merge: Apply the differences between two sources to a working copy path.
usage: 1. merge sourceURL1[@N] sourceURL2[@M] [WCPATH]
2. merge sourceWCPATH1@N sourceWCPATH2@M [WCPATH]
3. merge [-c M | -r N:M] SOURCE[@REV] [WCPATH]

Trick #1: use svn merge's 3rd usage pattern with the -c option with the negative of the revision you've committed, and (here comes the trick) use . (the current directory) as the source of the merge:

$ svn merge -c -114 .
U gibe/plugin.py
U dev.cfg

With that your working copy is now where the repository was before your commit.  Commit that to the repository, and the repository is back where it was before your commit.

Now your working copy is where it was before you made any changes - but you probably want those changes back.  Easy enough:

$ svn merge -c 114 .
U gibe/plugin.py
U dev.cfg

Now your working copy is back where it was before you did the mistaken commit.

Trick #2: Of course, if your mistake is like mine and you only messed up one file and everything else is as it should be, you can just do this on one file, by using svn merge's 2nd usage pattern:

$ svn merge dev.cfg@114 dev.cfg@113
U dev.cfg

Commit that, and your repository is back to normal.  Then run:

$ svn merge dev.cfg@113 dev.cfg@114
U dev.cfg

Now the file is back where it was before your botch.
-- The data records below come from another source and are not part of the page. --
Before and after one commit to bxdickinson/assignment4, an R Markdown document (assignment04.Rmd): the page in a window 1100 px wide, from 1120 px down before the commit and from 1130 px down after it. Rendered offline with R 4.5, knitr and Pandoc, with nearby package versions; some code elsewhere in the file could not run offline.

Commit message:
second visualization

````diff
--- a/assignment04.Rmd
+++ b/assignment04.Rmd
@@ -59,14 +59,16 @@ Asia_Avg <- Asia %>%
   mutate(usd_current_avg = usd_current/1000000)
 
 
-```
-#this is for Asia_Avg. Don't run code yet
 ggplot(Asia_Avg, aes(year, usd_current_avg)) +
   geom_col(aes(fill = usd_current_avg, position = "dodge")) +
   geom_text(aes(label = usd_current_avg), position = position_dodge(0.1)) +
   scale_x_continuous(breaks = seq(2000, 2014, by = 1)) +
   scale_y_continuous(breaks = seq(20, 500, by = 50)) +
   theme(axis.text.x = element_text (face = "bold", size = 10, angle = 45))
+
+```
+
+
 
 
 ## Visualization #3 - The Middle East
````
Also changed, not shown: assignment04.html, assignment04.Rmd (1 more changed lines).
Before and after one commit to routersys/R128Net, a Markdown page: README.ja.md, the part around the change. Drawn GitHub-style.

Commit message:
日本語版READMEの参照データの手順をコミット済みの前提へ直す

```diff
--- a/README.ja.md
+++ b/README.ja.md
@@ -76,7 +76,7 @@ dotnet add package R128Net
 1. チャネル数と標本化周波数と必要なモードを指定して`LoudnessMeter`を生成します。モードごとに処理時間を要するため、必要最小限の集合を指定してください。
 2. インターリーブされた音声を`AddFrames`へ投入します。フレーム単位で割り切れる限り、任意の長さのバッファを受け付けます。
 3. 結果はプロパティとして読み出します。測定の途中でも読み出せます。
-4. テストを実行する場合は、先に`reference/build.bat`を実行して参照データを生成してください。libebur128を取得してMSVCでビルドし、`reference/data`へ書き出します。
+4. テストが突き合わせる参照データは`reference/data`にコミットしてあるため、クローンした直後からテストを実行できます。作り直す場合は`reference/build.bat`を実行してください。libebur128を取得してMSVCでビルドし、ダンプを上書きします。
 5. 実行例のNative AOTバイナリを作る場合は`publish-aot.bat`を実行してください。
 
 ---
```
Syndicated 2008-08-22 15:01:03 from Neil Blakey-Milner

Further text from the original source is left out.